Those lines of the data that hold the word "README" are to be copied out.

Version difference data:
• • •

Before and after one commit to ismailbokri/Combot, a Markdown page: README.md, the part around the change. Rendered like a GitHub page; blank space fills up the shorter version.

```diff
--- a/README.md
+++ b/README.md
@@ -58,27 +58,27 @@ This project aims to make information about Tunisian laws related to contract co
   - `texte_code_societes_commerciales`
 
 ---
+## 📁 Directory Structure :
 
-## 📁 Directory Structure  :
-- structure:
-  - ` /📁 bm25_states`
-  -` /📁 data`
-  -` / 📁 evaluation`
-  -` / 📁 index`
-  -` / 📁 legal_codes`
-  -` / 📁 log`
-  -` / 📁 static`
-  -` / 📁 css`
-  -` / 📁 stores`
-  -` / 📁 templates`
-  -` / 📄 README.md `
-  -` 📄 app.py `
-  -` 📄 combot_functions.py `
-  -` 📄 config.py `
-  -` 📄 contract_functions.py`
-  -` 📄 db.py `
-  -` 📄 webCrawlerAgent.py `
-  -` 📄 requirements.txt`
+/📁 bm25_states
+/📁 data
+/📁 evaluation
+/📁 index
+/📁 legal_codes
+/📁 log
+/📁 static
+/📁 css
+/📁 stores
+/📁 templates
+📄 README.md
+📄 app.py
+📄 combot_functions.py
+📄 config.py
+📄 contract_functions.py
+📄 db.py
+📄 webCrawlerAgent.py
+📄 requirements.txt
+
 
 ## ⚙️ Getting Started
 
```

• • •

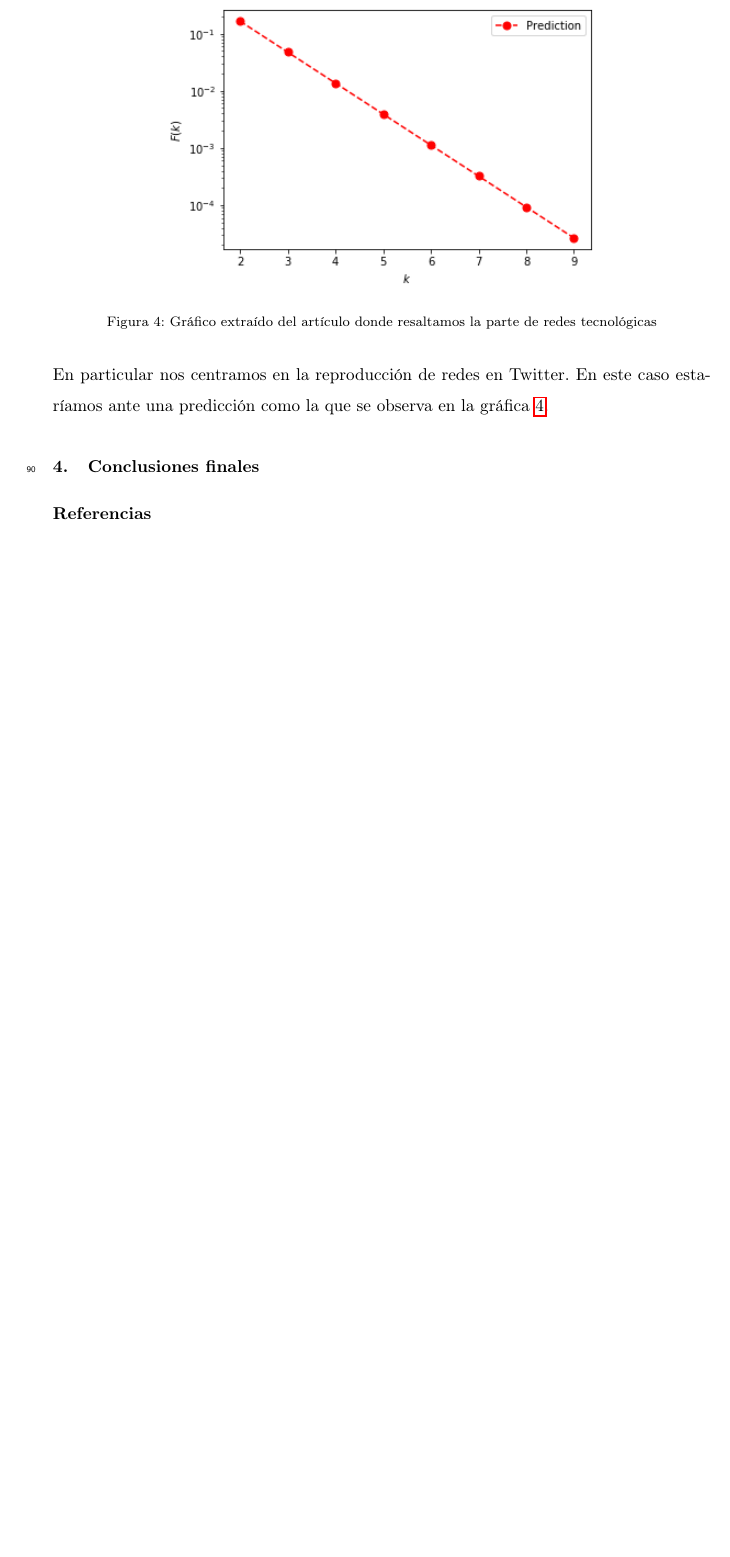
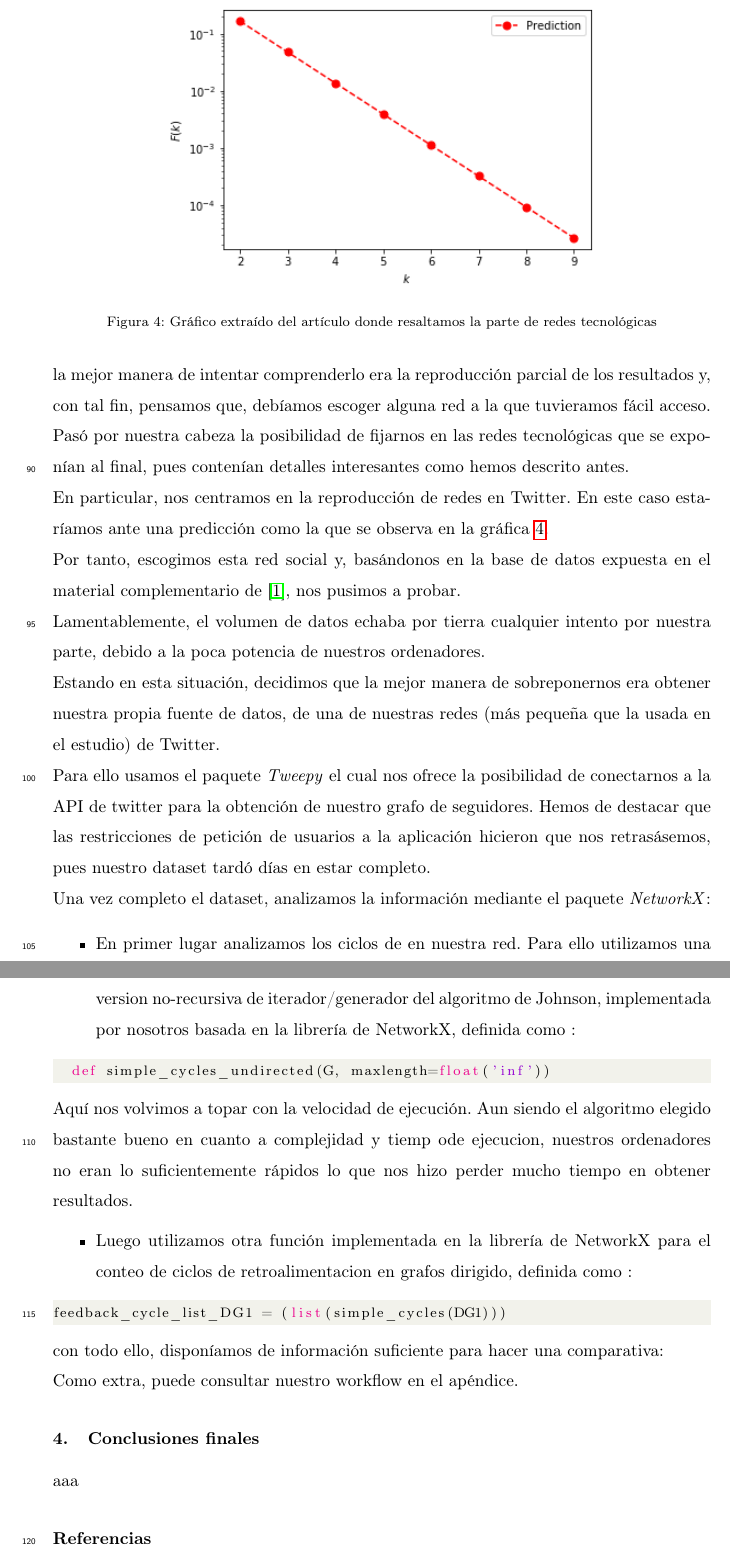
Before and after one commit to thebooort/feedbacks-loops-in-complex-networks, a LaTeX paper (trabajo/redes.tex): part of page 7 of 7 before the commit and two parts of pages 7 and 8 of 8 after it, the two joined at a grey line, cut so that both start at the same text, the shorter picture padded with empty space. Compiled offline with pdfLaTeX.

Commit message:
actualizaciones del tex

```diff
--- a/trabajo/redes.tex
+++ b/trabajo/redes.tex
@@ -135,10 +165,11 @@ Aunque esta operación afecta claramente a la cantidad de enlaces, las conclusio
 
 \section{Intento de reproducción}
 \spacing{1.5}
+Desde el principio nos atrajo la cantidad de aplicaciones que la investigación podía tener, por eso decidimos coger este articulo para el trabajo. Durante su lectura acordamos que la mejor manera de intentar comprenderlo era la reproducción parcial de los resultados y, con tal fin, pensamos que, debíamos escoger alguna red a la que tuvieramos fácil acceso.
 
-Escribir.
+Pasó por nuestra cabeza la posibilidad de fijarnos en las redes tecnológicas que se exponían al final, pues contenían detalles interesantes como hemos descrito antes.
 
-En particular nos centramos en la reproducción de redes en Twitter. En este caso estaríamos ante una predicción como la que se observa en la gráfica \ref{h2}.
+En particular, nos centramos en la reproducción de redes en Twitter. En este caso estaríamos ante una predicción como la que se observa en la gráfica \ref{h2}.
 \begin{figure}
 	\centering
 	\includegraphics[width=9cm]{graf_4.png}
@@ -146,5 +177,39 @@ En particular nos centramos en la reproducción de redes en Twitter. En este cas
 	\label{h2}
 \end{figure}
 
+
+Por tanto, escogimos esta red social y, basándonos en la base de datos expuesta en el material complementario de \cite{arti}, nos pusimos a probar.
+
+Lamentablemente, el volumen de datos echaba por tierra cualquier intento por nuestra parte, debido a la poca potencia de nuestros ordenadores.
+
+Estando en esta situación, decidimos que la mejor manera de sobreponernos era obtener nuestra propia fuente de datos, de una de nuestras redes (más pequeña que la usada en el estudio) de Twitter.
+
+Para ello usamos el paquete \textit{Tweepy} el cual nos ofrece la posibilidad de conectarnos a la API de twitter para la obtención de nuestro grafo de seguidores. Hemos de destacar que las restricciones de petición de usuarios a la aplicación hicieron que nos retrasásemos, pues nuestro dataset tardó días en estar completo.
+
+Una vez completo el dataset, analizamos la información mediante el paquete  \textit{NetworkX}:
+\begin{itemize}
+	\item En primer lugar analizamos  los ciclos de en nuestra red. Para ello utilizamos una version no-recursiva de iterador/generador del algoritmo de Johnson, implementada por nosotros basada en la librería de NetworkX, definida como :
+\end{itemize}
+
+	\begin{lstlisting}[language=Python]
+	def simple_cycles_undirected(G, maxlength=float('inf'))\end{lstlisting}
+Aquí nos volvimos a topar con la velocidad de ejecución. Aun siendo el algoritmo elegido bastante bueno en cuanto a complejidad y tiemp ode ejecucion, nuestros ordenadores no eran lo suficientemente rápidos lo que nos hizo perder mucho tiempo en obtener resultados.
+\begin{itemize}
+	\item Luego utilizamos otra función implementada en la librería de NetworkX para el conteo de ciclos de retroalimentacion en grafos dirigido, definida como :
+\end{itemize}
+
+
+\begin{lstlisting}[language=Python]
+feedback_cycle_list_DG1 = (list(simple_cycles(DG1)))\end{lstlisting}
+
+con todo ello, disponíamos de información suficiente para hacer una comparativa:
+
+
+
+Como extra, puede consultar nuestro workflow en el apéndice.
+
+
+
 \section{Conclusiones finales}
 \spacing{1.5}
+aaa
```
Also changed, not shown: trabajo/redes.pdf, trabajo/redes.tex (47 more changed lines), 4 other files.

• • •

REPLY TO THE EXERCISE:
Before and after one commit to ismailbokri/Combot, a Markdown page: README.md, the part around the change. Rendered like a GitHub page; blank space fills up the shorter version.
--- a/README.md
+++ b/README.md
-  -` / 📄 README.md `
+📄 README.md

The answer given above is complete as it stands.